**What to produce**
Copy out every line of the records where the string "test" occurs.

Top of Materials provided

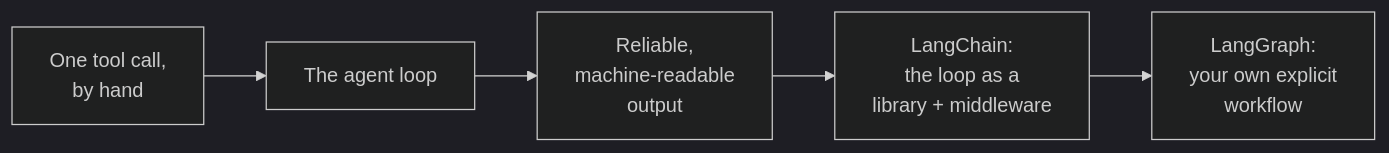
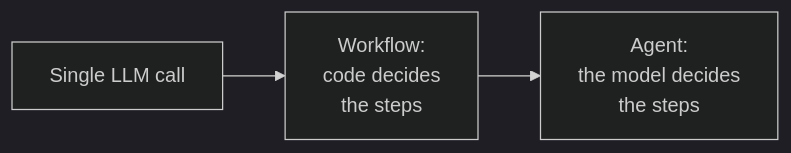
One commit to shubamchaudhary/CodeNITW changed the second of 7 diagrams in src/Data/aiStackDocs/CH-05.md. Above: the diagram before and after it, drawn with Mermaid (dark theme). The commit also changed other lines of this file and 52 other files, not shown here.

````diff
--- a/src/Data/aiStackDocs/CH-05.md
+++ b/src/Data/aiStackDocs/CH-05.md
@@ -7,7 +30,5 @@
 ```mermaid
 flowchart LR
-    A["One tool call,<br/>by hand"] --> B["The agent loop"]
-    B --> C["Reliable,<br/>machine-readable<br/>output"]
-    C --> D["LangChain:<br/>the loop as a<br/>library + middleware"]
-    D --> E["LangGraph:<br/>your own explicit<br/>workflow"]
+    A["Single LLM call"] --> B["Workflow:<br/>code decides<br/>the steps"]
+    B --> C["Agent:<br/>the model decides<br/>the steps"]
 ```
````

Bottom of Materials provided
Top of Materials provided

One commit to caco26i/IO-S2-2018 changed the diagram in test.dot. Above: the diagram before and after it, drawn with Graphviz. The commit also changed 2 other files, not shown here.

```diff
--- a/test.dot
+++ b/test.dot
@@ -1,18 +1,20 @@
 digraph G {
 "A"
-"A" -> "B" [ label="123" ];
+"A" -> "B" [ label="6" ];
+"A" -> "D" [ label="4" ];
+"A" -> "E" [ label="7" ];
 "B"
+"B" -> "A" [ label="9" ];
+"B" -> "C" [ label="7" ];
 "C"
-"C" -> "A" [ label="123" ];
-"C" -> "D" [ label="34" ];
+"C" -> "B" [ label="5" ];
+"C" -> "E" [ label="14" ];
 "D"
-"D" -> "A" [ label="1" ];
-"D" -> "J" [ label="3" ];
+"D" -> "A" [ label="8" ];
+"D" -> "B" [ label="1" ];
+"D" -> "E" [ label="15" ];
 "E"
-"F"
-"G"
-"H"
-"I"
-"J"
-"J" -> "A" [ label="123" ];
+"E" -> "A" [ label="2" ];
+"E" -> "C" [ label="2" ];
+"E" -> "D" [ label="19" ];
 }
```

Bottom of Materials provided

**Exercise output**
One commit to caco26i/IO-S2-2018 changed the diagram in test.dot. Above: the diagram before and after it, drawn with Graphviz. The commit also changed 2 other files, not shown here.
--- a/test.dot
+++ b/test.dot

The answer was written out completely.